You can certainly support your partner in resolving a problem. But when it comes right down to it, you cannot take on and solve another person's dilemmas. For an effective, lasting solution that feels empowering to the primary person involved, the issue has to be figured out by him or her.

Tip #3: Ask how your partner wants to be supported.
Ask your love how he or she would like to be supported right now. Don't ask from a place of pity or as if your mate is a victim. Instead, acknowledge what is going on and then communicate that you will help as best you can depending on what he or she requests. It might be that the way your love wants to be supported is completely different from the way you like to be supported. Listen and respect those differences.

When Terri asks Brian how she can support him, he requests that she stop trying to find him a new job and, instead, help with his mother. He has been helping care for her during her recovery and is feeling overwhelmed and drained. Brian explains that he is uncomfortable with Terri's job locating efforts, but would like assistance with his mother. Terri agrees to take a home cooked meal to Brian's mother once a week and to visit with her as well. This contribution makes Terri feel good and helps to lighten Brian's responsibilities so that he can focus more time on his job search.

Tip #4: Allow space.
Many times the best way to ease tension and stay connected with your partner is to allow space. If you've ever felt out of sorts-- and we all probably have-- it's likely that the last thing you wanted was someone hovering over you.

Allowing space when your love is stressed out does not mean you are abandoning him or her. By all means, let your partner know that you are available with a shoulder to cry on, a compassionate listening ear, or whatever you are willing to offer. But then back away and let your mate make his or her own choices about the next desired steps.

The more empowered your partner feels during times of stress, the more likely it is that he or she will move through these difficult times to ease. We encourage you to “be there” for your love by giving him or her the gift of space and support as requested.

Author's Bio: 

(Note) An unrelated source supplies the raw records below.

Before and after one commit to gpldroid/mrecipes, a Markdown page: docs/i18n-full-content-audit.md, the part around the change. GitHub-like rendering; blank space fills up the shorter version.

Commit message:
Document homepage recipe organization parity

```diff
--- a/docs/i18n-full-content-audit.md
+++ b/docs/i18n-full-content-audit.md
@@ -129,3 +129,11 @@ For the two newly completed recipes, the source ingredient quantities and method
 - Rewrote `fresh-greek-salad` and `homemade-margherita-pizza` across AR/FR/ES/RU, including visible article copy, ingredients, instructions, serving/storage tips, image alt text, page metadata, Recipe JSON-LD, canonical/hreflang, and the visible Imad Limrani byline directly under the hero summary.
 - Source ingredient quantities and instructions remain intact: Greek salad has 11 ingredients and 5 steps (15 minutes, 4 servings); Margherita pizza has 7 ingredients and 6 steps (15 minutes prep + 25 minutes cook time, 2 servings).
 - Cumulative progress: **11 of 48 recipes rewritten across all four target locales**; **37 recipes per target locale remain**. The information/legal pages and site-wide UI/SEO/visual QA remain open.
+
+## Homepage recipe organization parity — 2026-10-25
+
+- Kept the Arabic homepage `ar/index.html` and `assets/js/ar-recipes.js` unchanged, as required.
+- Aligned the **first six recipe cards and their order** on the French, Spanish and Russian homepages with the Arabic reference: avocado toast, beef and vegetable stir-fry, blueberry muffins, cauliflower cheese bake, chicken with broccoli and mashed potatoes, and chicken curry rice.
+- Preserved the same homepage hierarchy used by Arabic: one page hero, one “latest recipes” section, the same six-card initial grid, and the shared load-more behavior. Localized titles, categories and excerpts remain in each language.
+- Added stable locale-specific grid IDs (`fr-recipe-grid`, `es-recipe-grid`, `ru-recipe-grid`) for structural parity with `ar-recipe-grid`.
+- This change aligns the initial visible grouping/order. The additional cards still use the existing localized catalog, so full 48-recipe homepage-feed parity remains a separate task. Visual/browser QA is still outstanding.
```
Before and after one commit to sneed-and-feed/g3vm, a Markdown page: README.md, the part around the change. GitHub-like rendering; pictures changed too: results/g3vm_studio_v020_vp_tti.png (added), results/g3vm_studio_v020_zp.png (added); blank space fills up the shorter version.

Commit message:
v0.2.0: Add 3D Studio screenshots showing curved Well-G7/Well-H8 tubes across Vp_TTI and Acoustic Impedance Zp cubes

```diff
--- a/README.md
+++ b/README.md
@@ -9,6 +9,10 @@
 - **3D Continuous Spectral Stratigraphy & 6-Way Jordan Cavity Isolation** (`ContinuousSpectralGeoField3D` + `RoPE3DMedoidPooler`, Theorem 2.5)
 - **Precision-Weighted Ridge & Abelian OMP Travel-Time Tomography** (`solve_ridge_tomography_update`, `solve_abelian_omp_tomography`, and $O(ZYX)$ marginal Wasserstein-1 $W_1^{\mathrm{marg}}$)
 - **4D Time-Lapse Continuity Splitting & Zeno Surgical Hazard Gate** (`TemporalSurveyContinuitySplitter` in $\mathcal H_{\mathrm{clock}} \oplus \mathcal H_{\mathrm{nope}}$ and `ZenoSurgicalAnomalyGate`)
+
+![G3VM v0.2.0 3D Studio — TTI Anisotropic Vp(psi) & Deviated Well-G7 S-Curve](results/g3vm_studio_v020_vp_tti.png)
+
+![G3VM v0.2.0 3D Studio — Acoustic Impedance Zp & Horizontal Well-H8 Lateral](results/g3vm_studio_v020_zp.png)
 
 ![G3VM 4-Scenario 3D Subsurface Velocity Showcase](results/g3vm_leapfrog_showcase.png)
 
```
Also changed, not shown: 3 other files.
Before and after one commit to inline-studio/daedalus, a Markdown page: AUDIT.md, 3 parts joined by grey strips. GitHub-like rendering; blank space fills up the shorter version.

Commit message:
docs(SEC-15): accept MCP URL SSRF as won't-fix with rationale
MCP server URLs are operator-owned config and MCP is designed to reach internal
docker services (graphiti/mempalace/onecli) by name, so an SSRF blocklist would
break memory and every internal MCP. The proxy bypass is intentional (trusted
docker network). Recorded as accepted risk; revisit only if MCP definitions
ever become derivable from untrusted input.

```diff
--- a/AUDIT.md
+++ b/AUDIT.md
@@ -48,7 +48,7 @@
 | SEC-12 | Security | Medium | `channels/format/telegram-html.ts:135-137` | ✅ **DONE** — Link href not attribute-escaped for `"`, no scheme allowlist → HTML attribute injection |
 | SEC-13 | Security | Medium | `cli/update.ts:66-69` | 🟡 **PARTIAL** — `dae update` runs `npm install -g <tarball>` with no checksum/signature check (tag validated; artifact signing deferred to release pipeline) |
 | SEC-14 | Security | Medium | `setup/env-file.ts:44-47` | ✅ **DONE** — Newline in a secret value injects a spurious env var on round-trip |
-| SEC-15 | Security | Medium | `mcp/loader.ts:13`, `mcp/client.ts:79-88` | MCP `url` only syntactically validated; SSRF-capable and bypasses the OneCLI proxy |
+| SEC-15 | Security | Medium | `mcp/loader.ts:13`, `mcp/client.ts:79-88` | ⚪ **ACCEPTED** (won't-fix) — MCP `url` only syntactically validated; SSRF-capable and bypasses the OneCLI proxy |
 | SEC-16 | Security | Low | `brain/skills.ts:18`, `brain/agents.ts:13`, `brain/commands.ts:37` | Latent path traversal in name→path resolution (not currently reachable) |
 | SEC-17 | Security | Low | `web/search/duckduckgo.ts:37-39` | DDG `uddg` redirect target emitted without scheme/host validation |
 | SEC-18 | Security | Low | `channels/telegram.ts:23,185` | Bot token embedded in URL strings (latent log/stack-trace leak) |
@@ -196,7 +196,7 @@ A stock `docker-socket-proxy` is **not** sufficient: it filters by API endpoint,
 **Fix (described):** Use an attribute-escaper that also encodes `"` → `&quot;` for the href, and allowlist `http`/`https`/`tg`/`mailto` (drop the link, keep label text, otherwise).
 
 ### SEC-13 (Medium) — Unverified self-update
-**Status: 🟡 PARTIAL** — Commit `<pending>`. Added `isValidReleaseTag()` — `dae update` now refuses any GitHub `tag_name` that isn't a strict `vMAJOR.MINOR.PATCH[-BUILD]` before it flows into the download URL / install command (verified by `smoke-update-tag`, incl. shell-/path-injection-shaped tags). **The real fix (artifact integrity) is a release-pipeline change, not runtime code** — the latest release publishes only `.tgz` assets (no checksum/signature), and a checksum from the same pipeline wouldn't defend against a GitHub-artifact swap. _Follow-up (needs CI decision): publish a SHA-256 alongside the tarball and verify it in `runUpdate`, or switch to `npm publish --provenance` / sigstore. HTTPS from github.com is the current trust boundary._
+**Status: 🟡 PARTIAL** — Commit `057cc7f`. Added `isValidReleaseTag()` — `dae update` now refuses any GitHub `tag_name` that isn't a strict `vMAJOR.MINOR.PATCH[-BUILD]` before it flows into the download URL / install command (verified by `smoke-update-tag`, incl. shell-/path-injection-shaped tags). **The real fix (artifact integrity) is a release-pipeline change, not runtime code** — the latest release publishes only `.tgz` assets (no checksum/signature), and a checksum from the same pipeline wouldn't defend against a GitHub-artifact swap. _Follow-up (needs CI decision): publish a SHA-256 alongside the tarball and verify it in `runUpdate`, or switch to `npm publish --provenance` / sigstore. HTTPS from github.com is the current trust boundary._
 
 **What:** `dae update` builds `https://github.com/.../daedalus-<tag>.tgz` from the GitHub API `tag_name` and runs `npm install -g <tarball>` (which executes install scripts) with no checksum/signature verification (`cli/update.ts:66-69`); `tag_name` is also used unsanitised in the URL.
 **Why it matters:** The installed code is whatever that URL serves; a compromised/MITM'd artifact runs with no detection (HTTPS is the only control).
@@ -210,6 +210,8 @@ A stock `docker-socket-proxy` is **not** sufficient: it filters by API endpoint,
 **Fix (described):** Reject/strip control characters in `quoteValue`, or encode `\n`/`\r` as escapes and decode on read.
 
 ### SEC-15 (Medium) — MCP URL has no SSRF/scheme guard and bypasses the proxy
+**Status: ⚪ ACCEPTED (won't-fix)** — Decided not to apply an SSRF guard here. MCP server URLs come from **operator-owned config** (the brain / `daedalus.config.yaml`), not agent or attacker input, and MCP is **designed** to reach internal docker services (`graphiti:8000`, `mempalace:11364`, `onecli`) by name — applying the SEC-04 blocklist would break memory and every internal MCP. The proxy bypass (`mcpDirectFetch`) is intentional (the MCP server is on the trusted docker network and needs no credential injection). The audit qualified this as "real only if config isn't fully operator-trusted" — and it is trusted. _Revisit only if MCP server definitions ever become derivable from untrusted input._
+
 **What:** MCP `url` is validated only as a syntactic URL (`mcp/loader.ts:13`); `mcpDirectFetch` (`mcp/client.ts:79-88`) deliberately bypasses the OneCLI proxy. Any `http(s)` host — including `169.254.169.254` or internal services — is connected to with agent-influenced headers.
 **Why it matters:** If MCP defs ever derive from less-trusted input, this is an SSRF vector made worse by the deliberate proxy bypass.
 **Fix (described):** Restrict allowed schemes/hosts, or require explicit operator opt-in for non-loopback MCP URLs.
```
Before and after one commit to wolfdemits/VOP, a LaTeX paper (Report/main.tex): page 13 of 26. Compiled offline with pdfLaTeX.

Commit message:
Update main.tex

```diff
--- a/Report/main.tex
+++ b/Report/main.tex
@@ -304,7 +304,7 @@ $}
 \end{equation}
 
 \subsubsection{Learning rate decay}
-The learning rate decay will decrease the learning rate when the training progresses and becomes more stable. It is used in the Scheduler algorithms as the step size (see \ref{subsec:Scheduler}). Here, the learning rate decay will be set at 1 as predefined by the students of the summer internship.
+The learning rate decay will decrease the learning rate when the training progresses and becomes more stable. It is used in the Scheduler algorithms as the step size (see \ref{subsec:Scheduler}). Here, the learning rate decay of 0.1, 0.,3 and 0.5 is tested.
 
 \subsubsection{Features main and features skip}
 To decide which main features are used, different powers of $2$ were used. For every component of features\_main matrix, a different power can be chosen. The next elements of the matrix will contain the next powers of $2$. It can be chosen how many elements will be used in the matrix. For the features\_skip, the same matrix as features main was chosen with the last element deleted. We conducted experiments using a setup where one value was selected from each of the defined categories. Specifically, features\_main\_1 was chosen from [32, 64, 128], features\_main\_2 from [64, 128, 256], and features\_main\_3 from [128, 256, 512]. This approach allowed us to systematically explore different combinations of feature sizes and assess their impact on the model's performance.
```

Susie and Otto Collins help people create more connected, loving relationships and are the authors of the program Stop Talking on Eggshells as well as many other books and resources. For a free report on how to reverse what you don’t like in your relationships, visit Relationship Reverse Report.